The Whole Person Recovery Project is committed to improving recovery outcomes in West Kent for people in recovery from drug and alcohol misuse. Social anxiety issues can be a major barrier to building strong support networks for recovery, which was why our recovery centre in Tonbridge was a perfect place for Martin Webber FRSA and his team to try out his new game ClearFear.
Martin explains the project much better than I could in his recent RSA blog but the experience of myself and a wide range of volunteers and service users regarding this project, a social game to combat anxiety, is one worth sharing.
When the day began we were a group of nervous individuals. The set up was reminiscent of many of the standard group sessions that take place in the centre every day but what we were about to experience was quite different. There was little time to think as we split up into groups, talked to each other about our lives and interests and constructed cartoon superheroes with names and special powers. These would be our alter egos for the day. After reporting back we created secret missions for ourselves and others which we took out onto the streets of Tonbridge. Our missions included finding interesting facts about the town, asking people to draw their favourite superheroes and a particularly gregarious member of the group tried to get as many hugs as she could. I can’t remember the exact total but, impressively, she got to double figures.
The idea of the day was that we all combated our social fears together. If someone was uncomfortable with a mission, the rest of the group helped them or they could swap to something else. It’s hard to explain how, but it worked exceptionally well in bringing the group together and even the quietest members came back to the hub and were eager to get up in front of everybody to tell their stories and share their pictures. One guy who has had a particularly difficult year reflected that “It made me feel like a kid again”. The most striking thing for my colleague, who was working on a different floor at the time we returned from our missions, was the sound of laughter that echoed through the building.
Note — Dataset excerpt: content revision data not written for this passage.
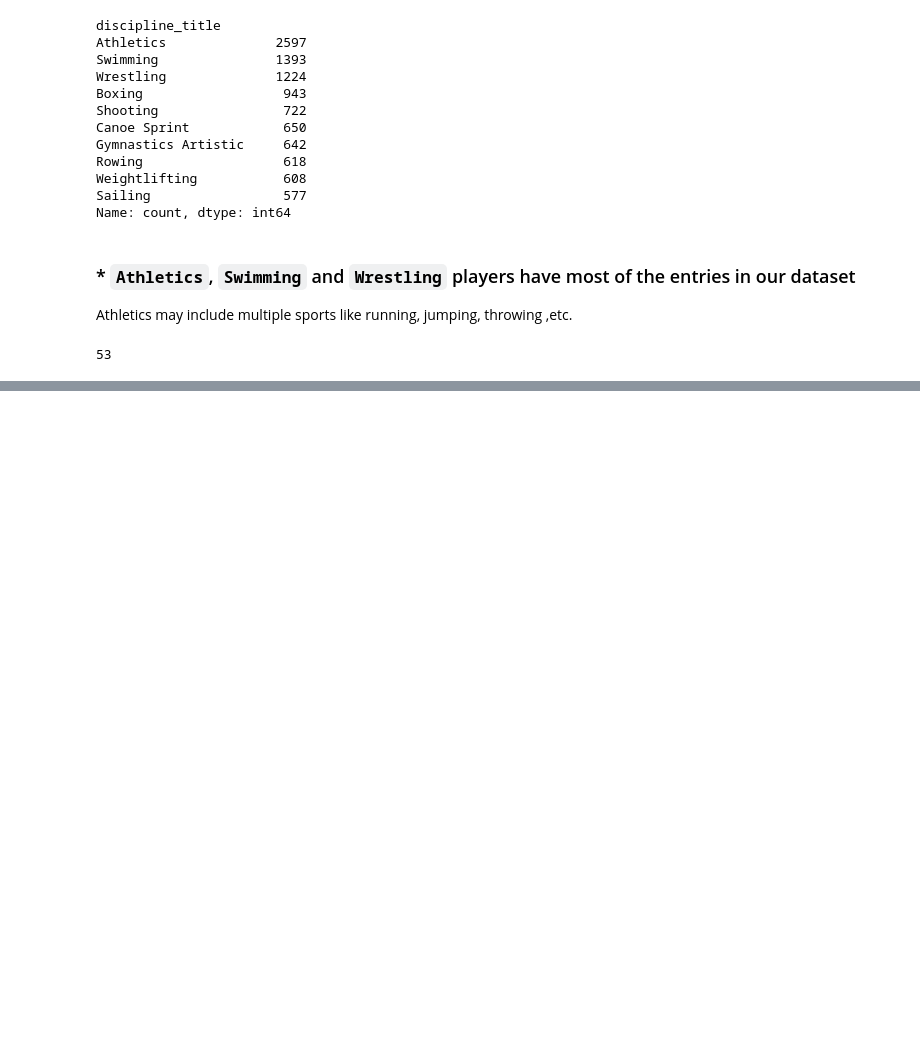
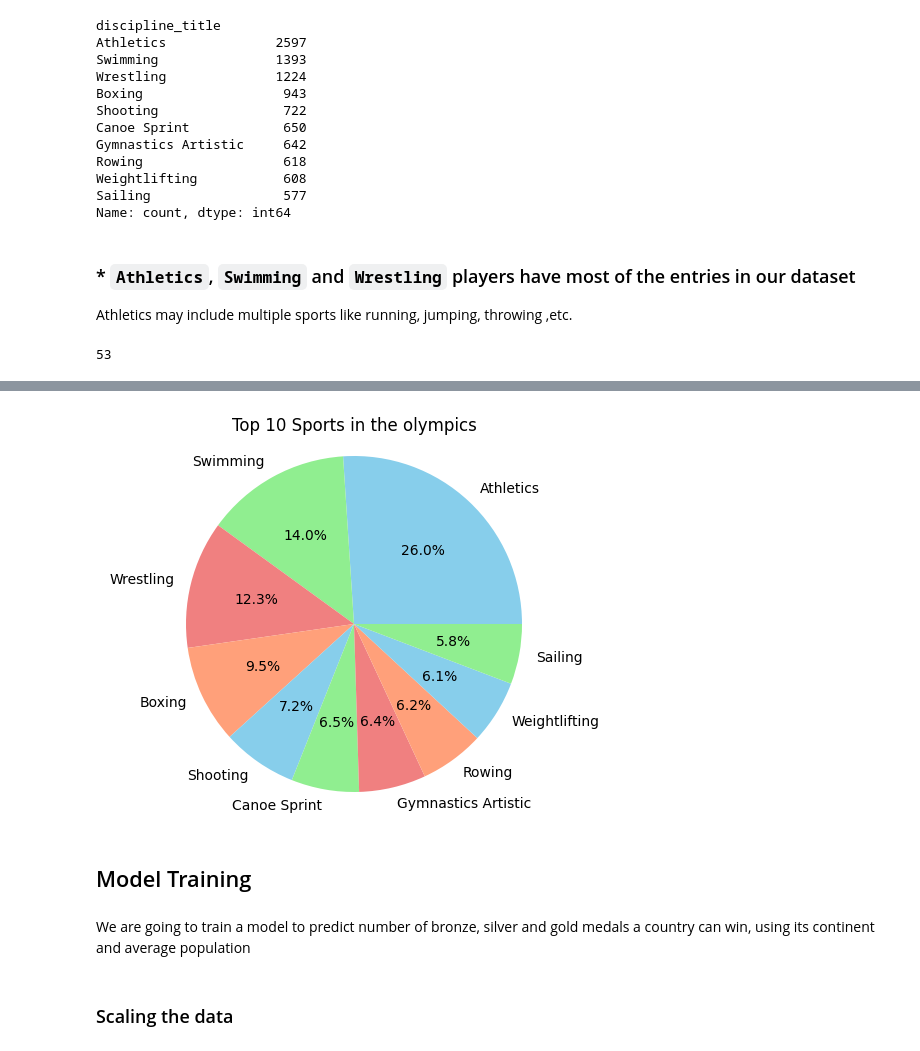
Before and after one commit to ShibamRoy9826/GeeksForGeeks-Hackathon-DataAnalysis-OlympicsData, a Jupyter notebook: GeeksForGeeks-Hackathon-Data-Analysis.ipynb, the cells around one changed output, grey strips where cells are left out. Drawn from its saved outputs; the diff is of its cells as text; code cells hidden in the pictures; blank space fills up the shorter version.

```diff
--- a/GeeksForGeeks-Hackathon-Data-Analysis.ipynb
+++ b/GeeksForGeeks-Hackathon-Data-Analysis.ipynb
@@ -266,6 +268,12 @@ for i in df.index:
         df.country_name[i]="Czech Republic"
     elif "West Indies Federation"==name or "MIX"==name:
         df=df.drop(i)
+
+#     Changing country names for ease
+    elif "United States Of America" ==name:
+        df.country_name[i]="United States"
+    elif "Great Britain"==name:
+        df.country_name[i]="United Kingdom"
 # %% [markdown]
 These indexes should be removed as they can't be fixed
 # %% [markdown]
@@ -743,0 +776,16 @@ plt.show()
+# %%
+sports=list(df.discipline_title.value_counts().sort_values(ascending=False)[:10].keys())
+values=list(df.discipline_title.value_counts().sort_values(ascending=False)[:10])
+
+plt.pie(values, labels=sports, autopct='%1.1f%%', colors=['skyblue', 'lightgreen', 'lightcoral', 'lightsalmon'])
+plt.axis('equal')
+plt.title('Top 10 Sports in the olympics')
+plt.show()
+# %% [output]
+[figure, added]
+# %% [markdown]
+## Model Training
+# %% [markdown]
+We are going to train a model to predict number of bronze, silver and gold medals a country can win, using its continent and average population
+# %% [markdown]
+### Scaling the data
```
Also changed, not shown: parts of 69 cells of this notebook.
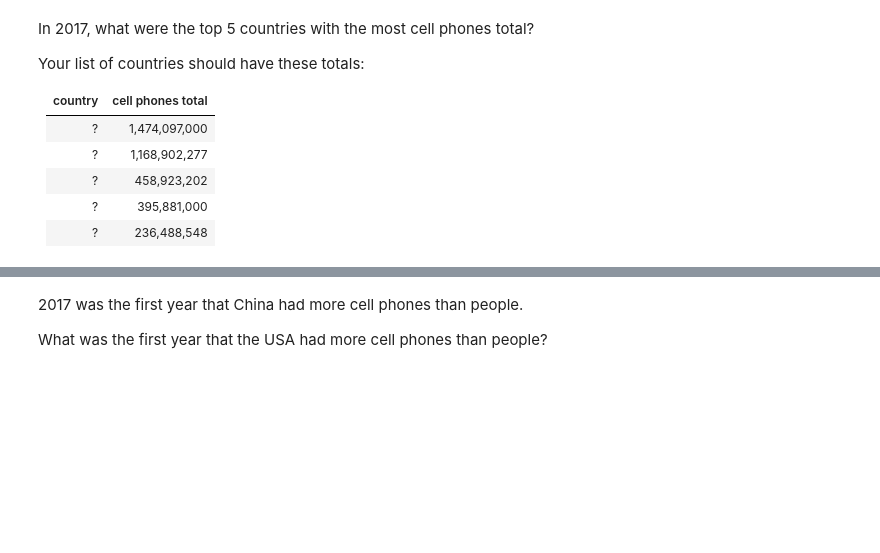
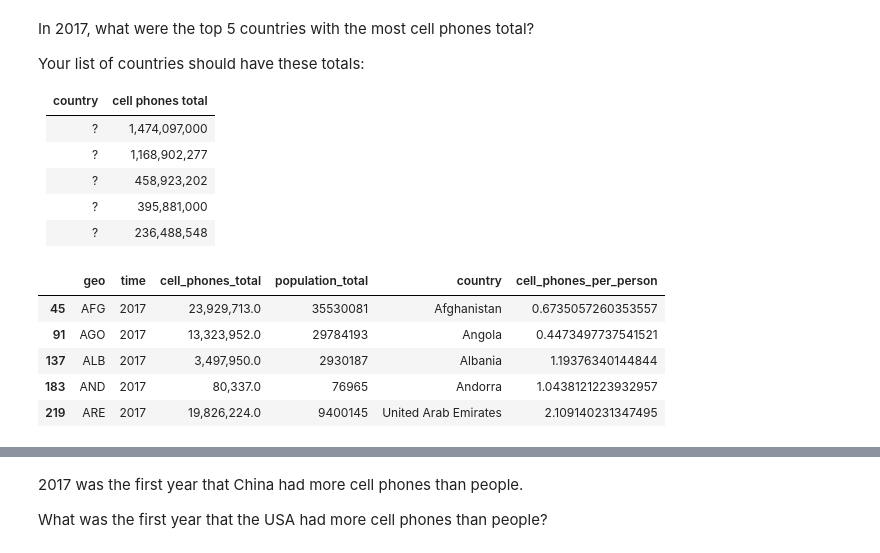
Before and after one commit to AndrewMarksArt/AndrewMarksArt.github.io, a Jupyter notebook: DS_Unit_1_Sprint_Challenge_2_Data_Wrangling_and_Storytelling.ipynb, the cells around one changed output, grey strips where cells are left out. Cells and saved outputs as stored; diff of their text form; code cells hidden in the pictures; blank space fills up the shorter version.

```diff
--- a/DS_Unit_1_Sprint_Challenge_2_Data_Wrangling_and_Storytelling.ipynb
+++ b/DS_Unit_1_Sprint_Challenge_2_Data_Wrangling_and_Storytelling.ipynb
@@ -201,3 +215,13 @@ Your list of countries should have these totals:
 # %%
 # This optional code formats float numbers with comma separators
 pd.options.display.float_format = '{:,}'.format
+# %%
+yr_2017 = merged[merged['time'] == 2017]
+yr_2017.head()
+# %% [output]
+|  | geo | time | cell_phones_total | population_total | country | cell_phones_per_person |
+| 45 | AFG | 2017 | 23,929,713.0 | 35530081 | Afghanistan | 0.6735057260353557 |
+| 91 | AGO | 2017 | 13,323,952.0 | 29784193 | Angola | 0.4473497737541521 |
+| 137 | ALB | 2017 | 3,497,950.0 | 2930187 | Albania | 1.19376340144844 |
+| 183 | AND | 2017 | 80,337.0 | 76965 | Andorra | 1.0438121223932957 |
+| 219 | ARE | 2017 | 19,826,224.0 | 9400145 | United Arab Emirates | 2.109140231347495 |
```
Also changed, not shown: parts of 6 cells of this notebook.
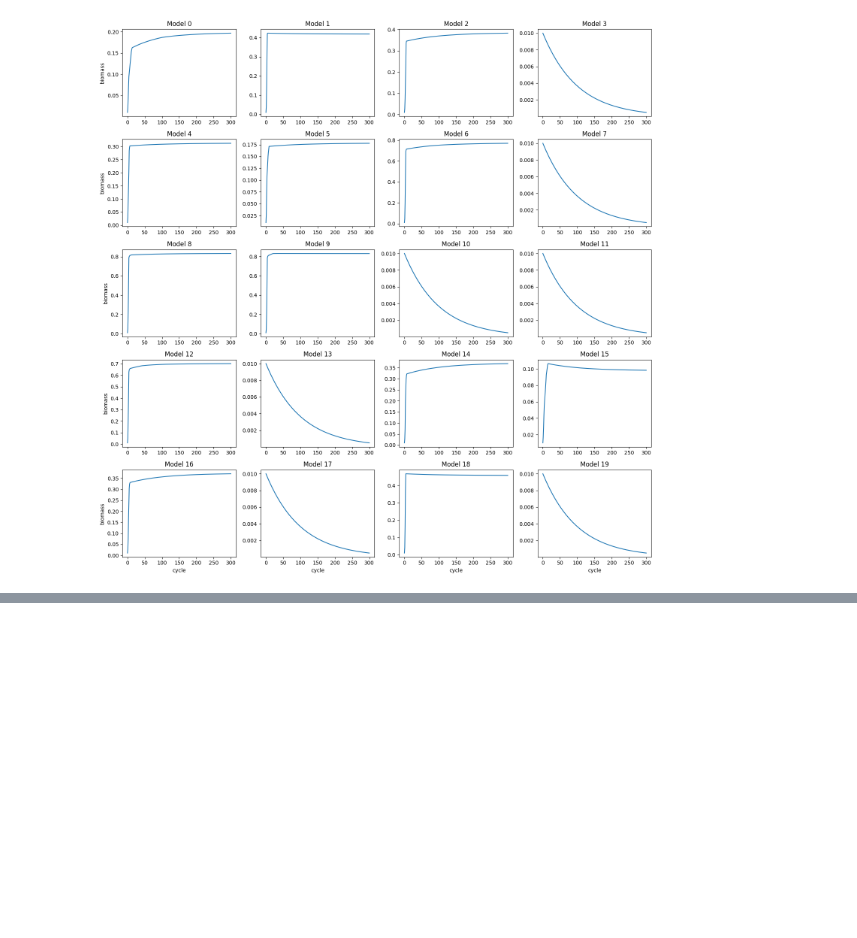
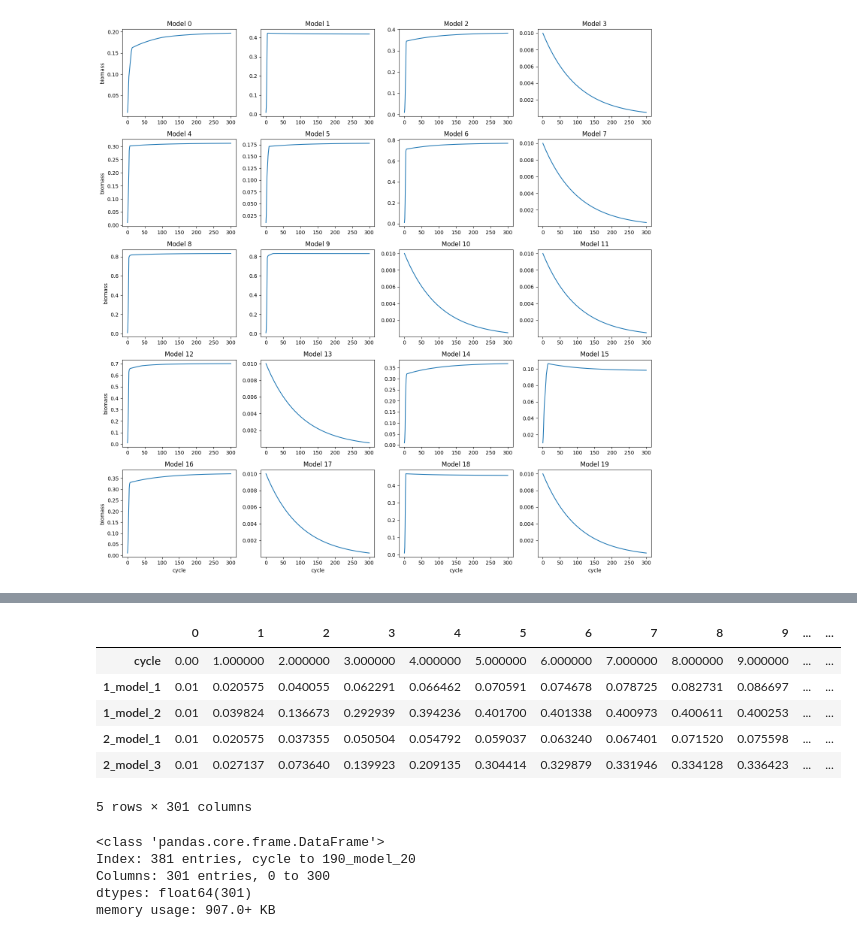
Before and after one commit to Sabdha07/metabolic_modelling, a Jupyter notebook: comets/cometspy_basic.ipynb, the cells around one changed output, grey strips where cells are left out. Cells and saved outputs as stored; diff of their text form; code cells hidden in the pictures; blank space fills up the shorter version.

```diff
--- a/comets/cometspy_basic.ipynb
+++ b/comets/cometspy_basic.ipynb
@@ -214,0 +480,19 @@ plt.show()
+# %%
+transposed_df = totbiomass_df.transpose()
+transposed_df.head()
+# %% [output]
+|  | 0 | 1 | 2 | 3 | 4 | 5 | 6 | 7 | 8 | 9 | ... | ... |
+| cycle | 0.00 | 1.000000 | 2.000000 | 3.000000 | 4.000000 | 5.000000 | 6.000000 | 7.000000 | 8.000000 | 9.000000 | ... | ... |
+| 1_model_1 | 0.01 | 0.020575 | 0.040055 | 0.062291 | 0.066462 | 0.070591 | 0.074678 | 0.078725 | 0.082731 | 0.086697 | ... | ... |
+| 1_model_2 | 0.01 | 0.039824 | 0.136673 | 0.292939 | 0.394236 | 0.401700 | 0.401338 | 0.400973 | 0.400611 | 0.400253 | ... | ... |
+| 2_model_1 | 0.01 | 0.020575 | 0.037355 | 0.050504 | 0.054792 | 0.059037 | 0.063240 | 0.067401 | 0.071520 | 0.075598 | ... | ... |
+| 2_model_3 | 0.01 | 0.027137 | 0.073640 | 0.139923 | 0.209135 | 0.304414 | 0.329879 | 0.331946 | 0.334128 | 0.336423 | ... | ... |
+5 rows × 301 columns
+# %%
+transposed_df.info()
+# %% [output]
+<class 'pandas.core.frame.DataFrame'>
+Index: 381 entries, cycle to 190_model_20
+Columns: 301 entries, 0 to 300
+dtypes: float64(301)
+memory usage: 907.0+ KB
```
Also changed, not shown: parts of 28 cells of this notebook, 3 other files.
He had observed the group at the beginning of the day, quiet and slightly agitated, and the difference he witnessed was, in his words, “transformative and heartening”.
What we experienced in Tonbridge was a pilot project, but to really get the game moving - building a website, creating mission cards and developing a full version of the game - it needs funding. Martin, with support from the Fellowship team, has created a Kickstarter campaign where hopefully he will secure the necessary funding to take the game to the next level. If you would like to know more about this campaign and others, please visit the RSA curated area on Kickstarter and remember, if you’re a Fellow, the RSA will match your contribution up to £10.
Jack Robson, Whole Person Recovery Programme Coordinator.